● **Problem requirements**
Nothing but the records beneath, reproduced exactly, should appear in the answer.

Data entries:
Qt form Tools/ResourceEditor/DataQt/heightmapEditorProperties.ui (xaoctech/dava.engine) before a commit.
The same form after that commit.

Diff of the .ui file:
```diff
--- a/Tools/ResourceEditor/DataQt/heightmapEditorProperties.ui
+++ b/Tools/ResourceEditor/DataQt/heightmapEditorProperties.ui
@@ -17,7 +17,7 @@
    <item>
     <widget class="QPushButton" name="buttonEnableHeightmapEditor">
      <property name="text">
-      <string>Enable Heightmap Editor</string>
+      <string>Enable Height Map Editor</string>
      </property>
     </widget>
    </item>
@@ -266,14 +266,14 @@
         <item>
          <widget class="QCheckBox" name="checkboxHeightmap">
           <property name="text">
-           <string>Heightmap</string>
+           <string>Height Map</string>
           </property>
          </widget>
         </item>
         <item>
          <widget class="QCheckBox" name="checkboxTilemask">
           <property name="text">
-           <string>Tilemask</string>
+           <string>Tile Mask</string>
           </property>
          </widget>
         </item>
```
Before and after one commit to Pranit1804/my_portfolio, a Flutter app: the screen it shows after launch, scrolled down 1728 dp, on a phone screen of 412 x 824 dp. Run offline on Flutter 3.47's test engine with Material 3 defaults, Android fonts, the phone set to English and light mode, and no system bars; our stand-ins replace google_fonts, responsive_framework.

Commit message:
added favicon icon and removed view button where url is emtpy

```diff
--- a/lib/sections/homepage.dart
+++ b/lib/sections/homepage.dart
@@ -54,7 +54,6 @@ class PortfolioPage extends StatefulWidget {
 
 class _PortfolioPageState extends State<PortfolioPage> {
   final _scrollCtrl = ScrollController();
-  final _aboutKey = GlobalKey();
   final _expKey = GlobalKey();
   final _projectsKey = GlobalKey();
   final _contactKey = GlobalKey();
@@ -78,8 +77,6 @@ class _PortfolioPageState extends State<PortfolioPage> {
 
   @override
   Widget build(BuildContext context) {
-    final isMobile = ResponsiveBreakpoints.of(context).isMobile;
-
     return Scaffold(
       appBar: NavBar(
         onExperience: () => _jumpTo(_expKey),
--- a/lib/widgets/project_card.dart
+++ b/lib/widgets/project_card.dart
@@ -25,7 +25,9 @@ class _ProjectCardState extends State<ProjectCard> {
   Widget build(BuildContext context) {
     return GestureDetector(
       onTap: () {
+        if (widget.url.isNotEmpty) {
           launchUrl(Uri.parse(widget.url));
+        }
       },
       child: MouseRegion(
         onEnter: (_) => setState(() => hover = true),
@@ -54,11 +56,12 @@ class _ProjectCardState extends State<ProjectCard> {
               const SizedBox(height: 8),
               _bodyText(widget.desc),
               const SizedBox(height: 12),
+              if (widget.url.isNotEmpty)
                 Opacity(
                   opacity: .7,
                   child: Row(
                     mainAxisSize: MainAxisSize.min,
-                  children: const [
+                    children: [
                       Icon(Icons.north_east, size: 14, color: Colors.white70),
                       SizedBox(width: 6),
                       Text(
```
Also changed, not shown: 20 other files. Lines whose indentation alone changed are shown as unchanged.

● **Answer box**
Qt form Tools/ResourceEditor/DataQt/heightmapEditorProperties.ui (xaoctech/dava.engine) before a commit.
The same form after that commit.

Diff of the .ui file:
```diff
--- a/Tools/ResourceEditor/DataQt/heightmapEditorProperties.ui
+++ b/Tools/ResourceEditor/DataQt/heightmapEditorProperties.ui
@@ -17,7 +17,7 @@
    <item>
     <widget class="QPushButton" name="buttonEnableHeightmapEditor">
      <property name="text">
-      <string>Enable Heightmap Editor</string>
+      <string>Enable Height Map Editor</string>
      </property>
     </widget>
    </item>
@@ -266,14 +266,14 @@
         <item>
          <widget class="QCheckBox" name="checkboxHeightmap">
           <property name="text">
-           <string>Heightmap</string>
+           <string>Height Map</string>
           </property>
          </widget>
         </item>
         <item>
          <widget class="QCheckBox" name="checkboxTilemask">
           <property name="text">
-           <string>Tilemask</string>
+           <string>Tile Mask</string>
           </property>
          </widget>
         </item>
```
Before and after one commit to Pranit1804/my_portfolio, a Flutter app: the screen it shows after launch, scrolled down 1728 dp, on a phone screen of 412 x 824 dp. Run offline on Flutter 3.47's test engine with Material 3 defaults, Android fonts, the phone set to English and light mode, and no system bars; our stand-ins replace google_fonts, responsive_framework.

Commit message:
added favicon icon and removed view button where url is emtpy

```diff
--- a/lib/sections/homepage.dart
+++ b/lib/sections/homepage.dart
@@ -54,7 +54,6 @@ class PortfolioPage extends StatefulWidget {
 
 class _PortfolioPageState extends State<PortfolioPage> {
   final _scrollCtrl = ScrollController();
-  final _aboutKey = GlobalKey();
   final _expKey = GlobalKey();
   final _projectsKey = GlobalKey();
   final _contactKey = GlobalKey();
@@ -78,8 +77,6 @@ class _PortfolioPageState extends State<PortfolioPage> {
 
   @override
   Widget build(BuildContext context) {
-    final isMobile = ResponsiveBreakpoints.of(context).isMobile;
-
     return Scaffold(
       appBar: NavBar(
         onExperience: () => _jumpTo(_expKey),
--- a/lib/widgets/project_card.dart
+++ b/lib/widgets/project_card.dart
@@ -25,7 +25,9 @@ class _ProjectCardState extends State<ProjectCard> {
   Widget build(BuildContext context) {
     return GestureDetector(
       onTap: () {
+        if (widget.url.isNotEmpty) {
           launchUrl(Uri.parse(widget.url));
+        }
       },
       child: MouseRegion(
         onEnter: (_) => setState(() => hover = true),
@@ -54,11 +56,12 @@ class _ProjectCardState extends State<ProjectCard> {
               const SizedBox(height: 8),
               _bodyText(widget.desc),
               const SizedBox(height: 12),
+              if (widget.url.isNotEmpty)
                 Opacity(
                   opacity: .7,
                   child: Row(
                     mainAxisSize: MainAxisSize.min,
-                  children: const [
+                    children: [
                       Icon(Icons.north_east, size: 14, color: Colors.white70),
                       SizedBox(width: 6),
                       Text(
```
Also changed, not shown: 20 other files. Lines whose indentation alone changed are shown as unchanged.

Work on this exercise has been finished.